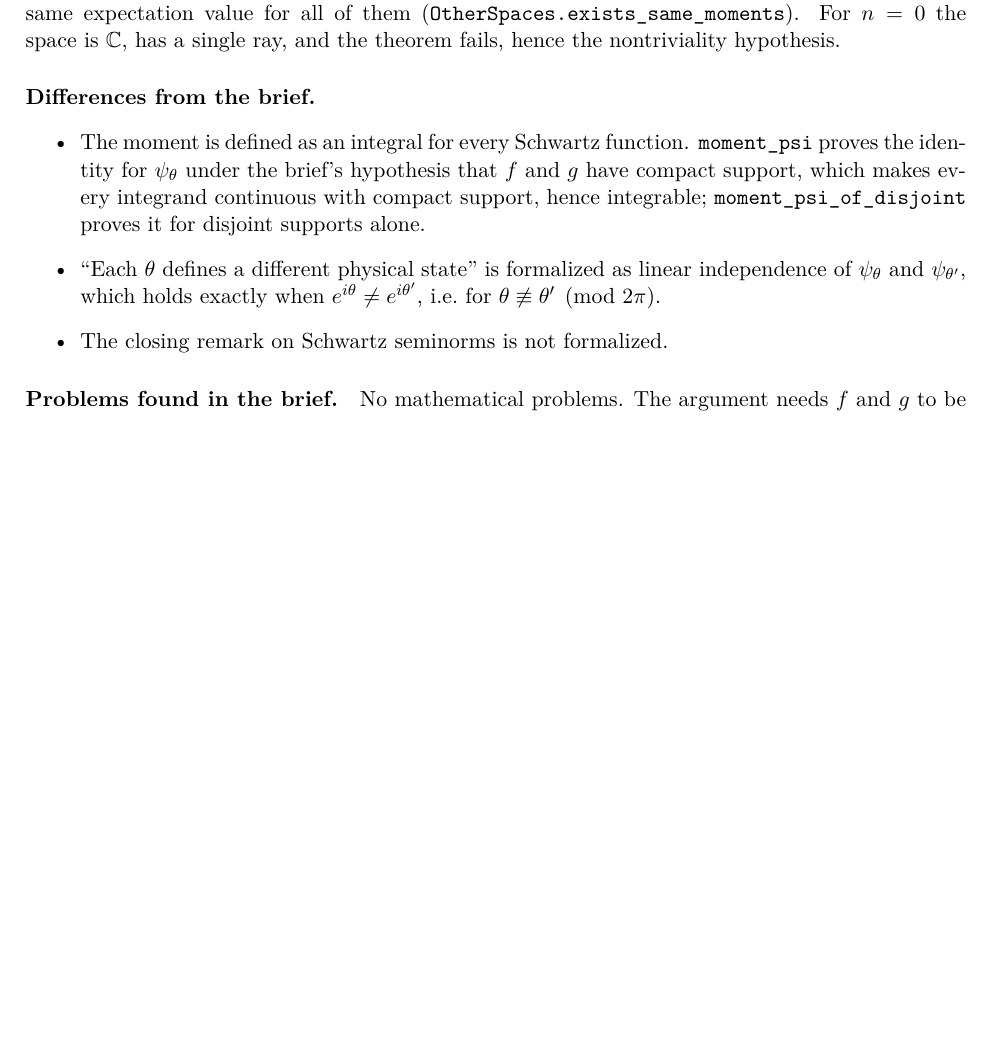
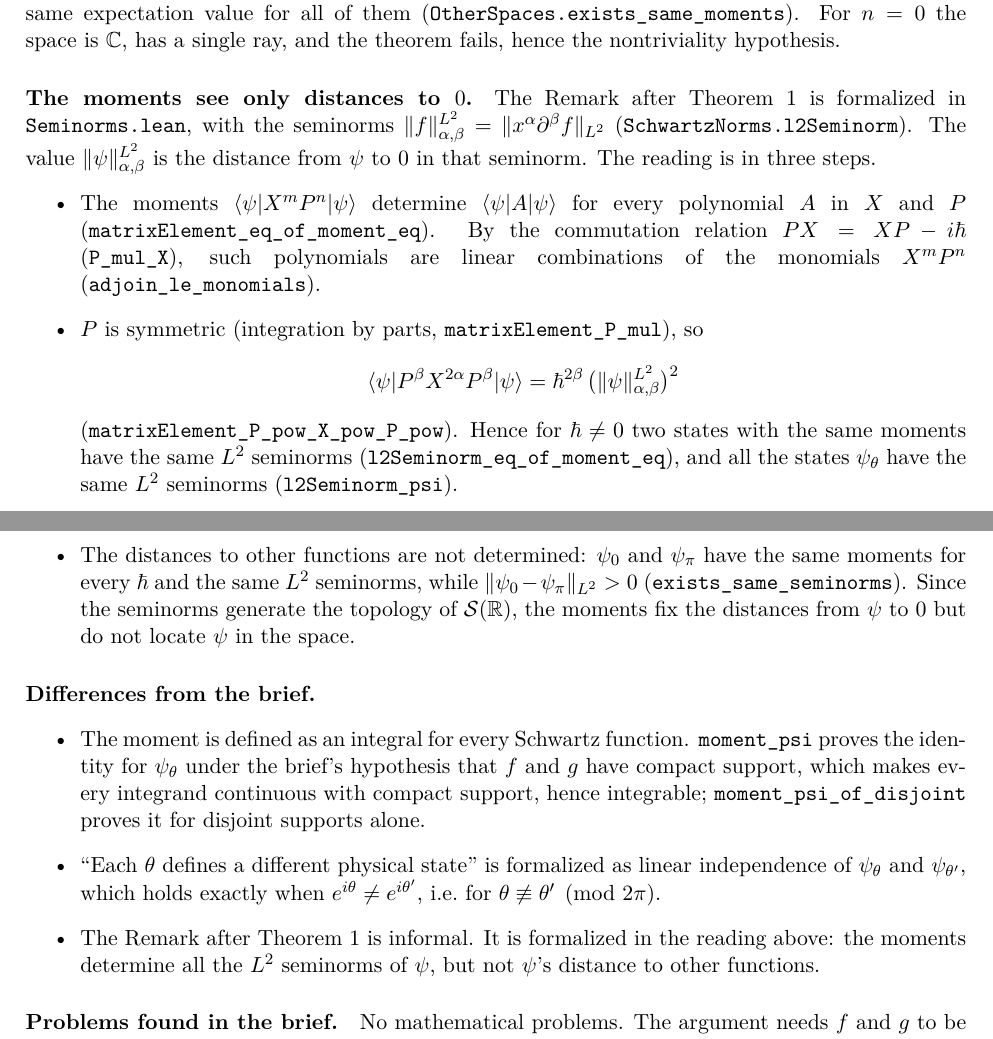
Before and after one commit to rwst/AoP-lean, a LaTeX document (briefs/SchwartzMomentProblem/formalization-log.tex): part of page 3 of 3 before the commit and two parts of pages 3 and 4 of 4 after it, the two joined at a grey line, cut so that both start at the same text, the shorter picture padded with empty space. Compiled offline with pdfLaTeX.

Commit message:
The moments see only distances to 0 in the Schwartz moment problem
Formalize the Remark after Theorem 1: the moments determine every
polynomial in X and P, the squared L² seminorms are such moments, so
the moments determine all L² seminorms of a state, but two states with
the same moments and seminorms can be at positive distance. Add the
six theorems to the comparator lane and drop the item from the open
problems.

Co-Authored-By: Claude Opus 5.5 <noreply@anthropic.com>

```diff
--- a/briefs/SchwartzMomentProblem/formalization-log.tex
+++ b/briefs/SchwartzMomentProblem/formalization-log.tex
@@ -140,6 +144,30 @@ the same expectation value for all of them (\lean{OtherSpaces.exists_same_moment
 $n = 0$ the space is $\mathbb{C}$, has a single ray, and the theorem fails, hence the
 nontriviality hypothesis.
 
+\paragraph{The moments see only distances to $0$.} The Remark after Theorem~1 is formalized in
+\lean{Seminorms.lean}, with the seminorms $\|f\|^{L^2}_{\alpha,\beta} = \|x^\alpha \partial^\beta
+f\|_{L^2}$ (\lean{SchwartzNorms.l2Seminorm}). The value $\|\psi\|^{L^2}_{\alpha,\beta}$ is the
+distance from $\psi$ to $0$ in that seminorm. The reading is in three steps.
+\begin{itemize}
+\item The moments $\braket{\psi|X^mP^n|\psi}$ determine $\braket{\psi|A|\psi}$ for every
+  polynomial $A$ in $X$ and $P$ (\lean{matrixElement_eq_of_moment_eq}). By the commutation
+  relation $PX = XP - i\hbar$ (\lean{P_mul_X}), such polynomials are linear combinations of the
+  monomials $X^mP^n$ (\lean{adjoin_le_monomials}).
+\item $P$ is symmetric (integration by parts, \lean{matrixElement_P_mul}), so
+  \[
+    \braket{\psi|P^\beta X^{2\alpha} P^\beta|\psi} = \hbar^{2\beta}\,
+    \bigl(\|\psi\|^{L^2}_{\alpha,\beta}\bigr)^2
+  \]
+  (\lean{matrixElement_P_pow_X_pow_P_pow}). Hence for $\hbar \ne 0$ two states with the same
+  moments have the same $L^2$ seminorms (\lean{l2Seminorm_eq_of_moment_eq}), and all the states
+  $\psi_\theta$ have the same $L^2$ seminorms (\lean{l2Seminorm_psi}).
+\item The distances to other functions are not determined: $\psi_0$ and $\psi_\pi$ have the same
+  moments for every $\hbar$ and the same $L^2$ seminorms, while $\|\psi_0 - \psi_\pi\|_{L^2} > 0$
+  (\lean{exists_same_seminorms}). Since the seminorms generate the topology of
+  $\mathcal{S}(\mathbb{R})$, the moments fix the distances from $\psi$ to $0$ but do not locate
+  $\psi$ in the space.
+\end{itemize}
+
 \paragraph{Differences from the brief.}
 \begin{itemize}
 \item The moment is defined as an integral for every Schwartz function. \lean{moment_psi} proves
@@ -149,7 +177,8 @@ nontriviality hypothesis.
 \item ``Each $\theta$ defines a different physical state'' is formalized as linear
   independence of $\psi_\theta$ and $\psi_{\theta'}$, which holds exactly when
   $e^{i\theta} \ne e^{i\theta'}$, i.e.\ for $\theta \not\equiv \theta' \pmod{2\pi}$.
-\item The closing remark on Schwartz seminorms is not formalized.
+\item The Remark after Theorem~1 is informal. It is formalized in the reading above: the moments
+  determine all the $L^2$ seminorms of $\psi$, but not $\psi$'s distance to other functions.
 \end{itemize}
 
 \paragraph{Problems found in the brief.} No mathematical problems. The argument needs $f$ and
```
Also changed, not shown: COMPARATOR.md (+1 -1 lines), briefs/SchwartzMomentProblem/comparator/theorems.txt (+6 -0 lines), briefs/SchwartzMomentProblem/open-problems.tex (+0 -7 lines), briefs/SchwartzMomentProblem/formalization-log.pdf, briefs/SchwartzMomentProblem/open-problems.pdf, briefs/SchwartzMomentProblem/formalization-log.tex (8 more changed lines), 5 other files.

···

### WHAT YOU ARE ASKED TO DO
Scan the records for lines with the word "formalized". Report how many, with no other words.

### ANSWER AREA
4